Finally, I go back to the list of things that will bring me real happiness. I commit to pursuing these things with my time, affection and energy.

This exercise has made a big difference in my life. It might help you, too.

  1. Get smaller

A third method that helps break the habit of adding brushstrokes to an already full canvas is to start focusing on smaller things in life. Voltaire’s 1759 satirical novel, Candide, recounts the tale of the young and naïve hero in his adventures with his tutor, the indefatigable optimist Professor Pangloss.23 The story is one of horror after horror: war, rape, cannibalism, slavery. At one point, Pangloss even has one of his buttocks amputated. In the end, they retire to a small farm, where they find that the secret to happiness is not the world’s glories, but rather to focus on the little contentments; to “cultivate our garden.”

Satisfaction comes not from chasing bigger and bigger things, but paying attention to smaller and smaller things. Buddhist master Thich Nhat Hanh explains this in his book The Miracle of Mindfulness: “While washing the dishes, one should only be washing the dishes, which means that while washing the dishes one should be completely aware of the fact that one is washing the dishes.” Why? If we are thinking about the past or future, “we are not alive during the time we are washing the dishes.” We are either reliving a past that is dead, or “sucked away into the future” that exists merely in concept. Only to be mindful, therefore, is to be truly alive.

Once, my wife and I were at the home of close friends, eating and drinking out in their garden. It was dusk, and they asked us to gather around a plant with small, closed flowers. “Watch a flower,” one of them instructed. We did so, for about ten minutes, in complete silence. All at once, the flowers popped open, which we learned that they did every evening. We gasped in amazement and joy. It was a moment of intense satisfaction.

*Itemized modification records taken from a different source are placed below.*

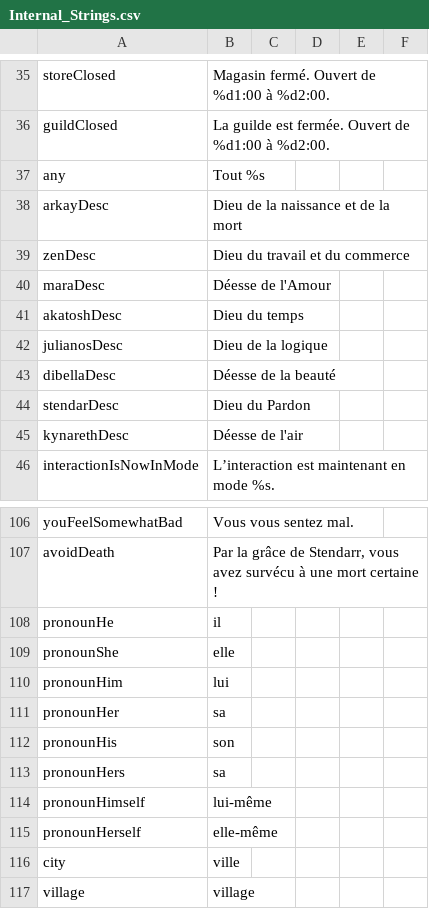
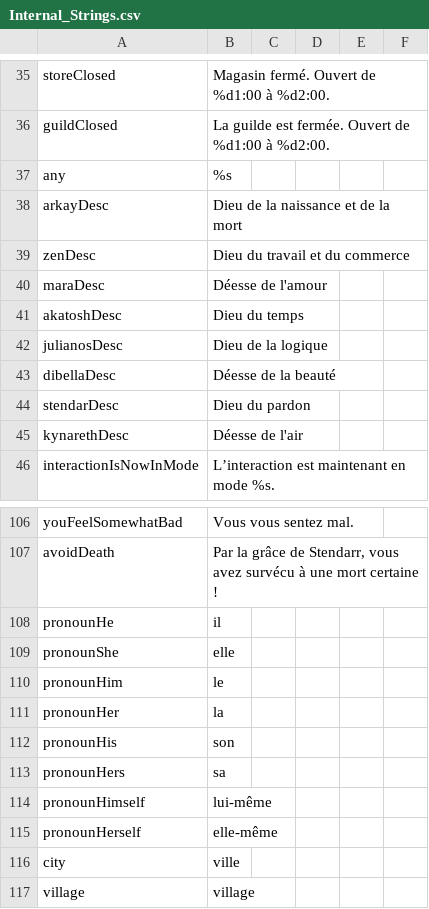
Before and after one commit to Daneel53/DFU-en-francais, a CSV file: Fichiers pour DFU/Text/Internal_Strings.csv, drawn as a sheet; only a part is shown, gaps mark what is left out.

```diff
--- a/Fichiers pour DFU/Text/Internal_Strings.csv
+++ b/Fichiers pour DFU/Text/Internal_Strings.csv
@@ -36,6 +36,6 @@ storeClosed,Magasin fermé. Ouvert de %d1:00 à %d2:00.
 guildClosed,La guilde est fermée. Ouvert de %d1:00 à %d2:00.
-any,Tout %s
+any,%s
 arkayDesc,Dieu de la naissance et de la mort
 zenDesc,Dieu du travail et du commerce
-maraDesc,Déesse de l'Amour
+maraDesc,Déesse de l'amour
 akatoshDesc,Dieu du temps
@@ -43,3 +43,3 @@ julianosDesc,Dieu de la logique
 dibellaDesc,Déesse de la beauté
-stendarDesc,Dieu du Pardon
+stendarDesc,Dieu du pardon
 kynarethDesc,Déesse de l'air
@@ -147,4 +147,4 @@ pronounHe,il
 pronounShe,elle
-pronounHim,lui
-pronounHer,sa
+pronounHim,le
+pronounHer,la
 pronounHis,son
```
Also changed, not shown: Fichiers pour DFU/RSC/Internal_RSC.csv, Fichiers pour DFU/Text/Internal_Quests.csv.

But here’s the interesting thing: Unlike most of the junk on my old bucket list, that satisfaction endured. That memory still brings me joy – more so than many of my life’s early “accomplishments” – not because it was the culmination of a large goal, but because it was a small and serendipitous thrill. It was a tiny miracle that felt like a free gift, freely given.

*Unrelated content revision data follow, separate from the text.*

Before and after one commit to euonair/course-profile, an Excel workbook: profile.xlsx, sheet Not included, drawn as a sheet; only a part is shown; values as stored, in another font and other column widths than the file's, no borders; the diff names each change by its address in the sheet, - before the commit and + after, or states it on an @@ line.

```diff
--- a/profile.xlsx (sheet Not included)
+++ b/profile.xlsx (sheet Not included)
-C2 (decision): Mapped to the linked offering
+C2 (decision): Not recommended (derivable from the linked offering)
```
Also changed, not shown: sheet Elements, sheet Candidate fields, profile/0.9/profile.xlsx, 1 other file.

Looking ahead

I spent this chapter trashing the idea that the bucket list will bring you anything but dissatisfaction. Let me say one good thing about the conventional bucket list, however: it makes us focus on the limits of time and thus on how to use time well. The idea of the bucket list is to make sure you don’t get to the end and say, “I’m not ready to die! I’ve never ridden in a hot air balloon!” (I didn’t just make up this example – that’s number 6 on the average bucket list, according to a 2017 survey).

Earth is the most normal, natural thing in life itself, and yet we are amazingly adroit at acting as if it were abnormal and a big surprise. When I tell my graduate students, who are mostly in their late twenties, to contemplate the fact that they have fifty or sixty Thanksgivings left, and twenty or thirty with their parents, they looked pretty shocked. And it’s not just young people – remember that the average American considers the beginning of “old age” to be six years after the average person dies. We avoid thinking realistically about the length of our lives and our time left, lulling us into the false belief that we have all the time in the world. This expunges the urgency of life changes, such as jumping onto the second curve.

Planning for the end, then, is our next challenge – and opportunity.

Arthur Brooks is a social scientist who studies human happiness. He is the William Henry Bloomberg Professor of the Practice of Public Leadership at the Harvard Kennedy School and Professor of Management Practice at the Harvard Business School, the bestselling author of twelve books, an acclaimed public speaker, and creator of the popular How to Build a Life column for The Atlantic. Previously, he served for ten years as president of the American Enterprise Institute, a think tank in Washington, DC. Visit